Back in 2002, I don’t think anyone expected Weezer’s career would last another 20 plus years. Or that some of their best albums would be in the future. But that’s what happened. Weezer’s biggest commercial successes happened after 2002.
At the time, fans wanted a return to the band’s earliest years. Maybe because we didn’t know what was to come. I won’t be silly and say Rivers knew the future. But with the Organ Player, he was telling us he was sticking with the right melody. And things worked out fine.
Tracking the Flood, Part XXXII
Tracking the Flood, Part XXXI
Tracking the Flood, Part XXX
SZNZ Come and SZNZ Go, Weezer Rocks More Than Ever
Not even two years ago, Rivers Cuomo shared his plan for Weezer’s 2022.
Rivers wanted to release four albums (or EPs) in a year. Each coming out the first day of a season, with each record having a certain tone, feel and theme. Inspired by Vivaldi, the songs would (loosely) tell the stories of two angels who go to Earth for vacation and don’t go back to heaven.
Here we are, on the first day of winter 2022 and Weezer has done it. There were some stumbling blocks and things along the way that didn’t happen (a Broadway show and a Wrecking Crew-like group of backing magicians). But with the help of project producers Suzy Shinn, Jake Sinclair, the individual record producers and other musicians, engineers and technicians, Weezer has released four albums this year. That’s pretty incredible.
Even more incredible, and I don’t say this lightly, but overall, taking all four records into consideration, SZNZ is Weezer’s best album yet. I said a few months ago and stand by the fact that Weezer is making some of their best music ever. I’m not saying SZNS is perfect. There are weaknesses. Production quality varies from album to album. Because they’re EPs, each album is short. At times, you feel like there’s not enough variety or flavor on an album. But SZNZ overcomes this.
As a whole, there’s variation in SZNZ. Weezer explores different musical styles. There are songs that sound like Yacht Rock and songs that would sound like they belong on a Christmas-themed playlist. Rivers incorporates Vivaldi and other classical themes throughout the songs. These songs are clearly about something and mean something to Rivers. Most importantly, the songs are catchy with great melodies and dynamic structures.
These songs don’t replace any of Weezer’s earlier work. I’m still as big a fan of Buddy Holly, The Good Life and all their other early (and mid career) songs as I ever was. But the songs Weezer has made in these last few years stand right up there with those early favorites. In terms of songwriting and composition, this (SZNZ and OK Human from last year) material goes back to and builds on Weezer’s early albums. Rivers isn’t writing songs where the final chorus sounds cut-and-pasted from the first. These songs evolve. He’s not afraid of tempo/chord changes or even taking a song in a whole new direction. Those were things he stopped doing after the world’s reaction to Pinkerton. And he’s returned to it here and there in his songwriting since. But here he is, embracing those tactics and making the music better with them.

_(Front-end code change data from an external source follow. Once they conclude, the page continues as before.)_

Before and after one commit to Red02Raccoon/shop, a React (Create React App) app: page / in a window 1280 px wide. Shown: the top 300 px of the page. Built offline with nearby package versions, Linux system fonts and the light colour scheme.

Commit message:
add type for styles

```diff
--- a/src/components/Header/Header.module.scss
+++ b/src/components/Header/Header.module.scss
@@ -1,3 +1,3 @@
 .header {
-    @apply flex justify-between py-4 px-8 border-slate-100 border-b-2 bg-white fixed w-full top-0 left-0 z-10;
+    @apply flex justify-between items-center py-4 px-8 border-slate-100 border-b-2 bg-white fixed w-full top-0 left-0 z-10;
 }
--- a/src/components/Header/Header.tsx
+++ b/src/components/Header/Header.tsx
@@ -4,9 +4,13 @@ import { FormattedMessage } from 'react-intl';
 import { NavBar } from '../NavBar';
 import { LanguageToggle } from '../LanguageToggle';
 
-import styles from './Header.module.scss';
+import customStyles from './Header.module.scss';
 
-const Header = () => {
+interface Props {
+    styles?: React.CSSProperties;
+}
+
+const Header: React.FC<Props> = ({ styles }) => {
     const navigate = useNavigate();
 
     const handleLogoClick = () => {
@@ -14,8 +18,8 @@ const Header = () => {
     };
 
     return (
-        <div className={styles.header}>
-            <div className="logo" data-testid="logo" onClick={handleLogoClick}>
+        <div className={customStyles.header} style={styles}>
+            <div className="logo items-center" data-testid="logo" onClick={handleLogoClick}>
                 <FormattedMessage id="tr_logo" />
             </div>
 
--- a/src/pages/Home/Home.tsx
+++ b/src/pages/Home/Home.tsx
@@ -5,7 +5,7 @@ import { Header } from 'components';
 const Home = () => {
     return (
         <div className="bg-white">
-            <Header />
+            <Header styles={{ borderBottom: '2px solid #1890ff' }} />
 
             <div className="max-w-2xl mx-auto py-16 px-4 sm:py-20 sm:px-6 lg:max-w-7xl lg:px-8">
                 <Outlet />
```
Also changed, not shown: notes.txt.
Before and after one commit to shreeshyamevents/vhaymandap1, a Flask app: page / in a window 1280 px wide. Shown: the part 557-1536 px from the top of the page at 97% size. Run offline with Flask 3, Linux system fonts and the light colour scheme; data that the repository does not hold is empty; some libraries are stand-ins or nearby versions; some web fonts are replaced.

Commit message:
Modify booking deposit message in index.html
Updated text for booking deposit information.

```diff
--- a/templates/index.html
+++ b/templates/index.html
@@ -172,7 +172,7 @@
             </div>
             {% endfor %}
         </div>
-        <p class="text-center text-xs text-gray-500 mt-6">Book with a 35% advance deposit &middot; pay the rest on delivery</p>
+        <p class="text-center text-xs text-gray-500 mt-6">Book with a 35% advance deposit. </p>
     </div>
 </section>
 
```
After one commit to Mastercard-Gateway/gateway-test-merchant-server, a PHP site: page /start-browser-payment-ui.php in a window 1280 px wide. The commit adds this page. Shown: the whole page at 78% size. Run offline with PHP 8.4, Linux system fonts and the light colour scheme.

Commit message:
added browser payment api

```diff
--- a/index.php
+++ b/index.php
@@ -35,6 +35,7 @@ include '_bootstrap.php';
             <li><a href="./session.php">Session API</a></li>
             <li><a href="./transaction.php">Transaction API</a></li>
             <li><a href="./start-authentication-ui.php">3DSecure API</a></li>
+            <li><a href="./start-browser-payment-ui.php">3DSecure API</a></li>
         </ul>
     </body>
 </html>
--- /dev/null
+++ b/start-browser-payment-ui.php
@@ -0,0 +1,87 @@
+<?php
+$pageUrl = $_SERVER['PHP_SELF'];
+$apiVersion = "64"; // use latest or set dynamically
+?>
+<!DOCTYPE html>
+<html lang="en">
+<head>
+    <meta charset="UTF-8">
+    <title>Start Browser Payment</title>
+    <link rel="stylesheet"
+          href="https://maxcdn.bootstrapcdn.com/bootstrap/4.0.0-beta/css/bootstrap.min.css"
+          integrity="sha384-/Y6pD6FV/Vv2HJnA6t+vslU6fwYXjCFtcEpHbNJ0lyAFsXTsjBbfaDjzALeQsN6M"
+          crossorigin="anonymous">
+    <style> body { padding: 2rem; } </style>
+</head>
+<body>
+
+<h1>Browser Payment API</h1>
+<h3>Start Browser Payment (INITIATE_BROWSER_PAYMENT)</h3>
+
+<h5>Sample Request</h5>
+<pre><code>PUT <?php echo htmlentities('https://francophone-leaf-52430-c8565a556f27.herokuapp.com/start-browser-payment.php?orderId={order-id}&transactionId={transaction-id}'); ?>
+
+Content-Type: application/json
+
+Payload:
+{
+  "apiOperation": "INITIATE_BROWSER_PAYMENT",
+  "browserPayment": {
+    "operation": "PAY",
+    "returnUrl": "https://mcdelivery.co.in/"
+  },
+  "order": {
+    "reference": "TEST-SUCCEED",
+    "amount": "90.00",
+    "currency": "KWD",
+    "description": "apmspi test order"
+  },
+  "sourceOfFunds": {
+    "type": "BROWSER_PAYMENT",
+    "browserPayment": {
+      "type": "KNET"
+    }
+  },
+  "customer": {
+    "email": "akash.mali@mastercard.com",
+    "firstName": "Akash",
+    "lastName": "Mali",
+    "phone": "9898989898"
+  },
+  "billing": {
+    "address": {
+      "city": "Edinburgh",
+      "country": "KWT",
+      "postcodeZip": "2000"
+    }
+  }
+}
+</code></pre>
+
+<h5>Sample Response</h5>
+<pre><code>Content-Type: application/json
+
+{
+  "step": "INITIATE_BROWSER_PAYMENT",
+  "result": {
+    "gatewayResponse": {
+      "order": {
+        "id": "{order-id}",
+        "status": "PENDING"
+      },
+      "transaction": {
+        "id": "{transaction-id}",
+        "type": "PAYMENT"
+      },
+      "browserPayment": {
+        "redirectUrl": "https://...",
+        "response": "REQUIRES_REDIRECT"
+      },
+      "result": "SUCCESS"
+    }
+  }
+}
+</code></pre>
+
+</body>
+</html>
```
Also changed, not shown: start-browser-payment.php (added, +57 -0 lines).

Twenty-one years ago, when Weezer returned from their first big hiatus with the Green Album, I was pumped that Weezer was back. I loved the album, even if it wasn’t exactly the kind of music I wanted. At the time I (and everyone else) didn’t have a clue how long Weezer’s career would be. But since then, they’ve put out more incredible music (or mostly incredible) of all different styles. They’ve had hits and misses. And they’ve grown.
Rivers has already started talking about Weezer’s next album (here’s a hint: it’s time for another color album). And some are talking about what they’d like it to sound like. As for me, I’m fine with whatever they want to do.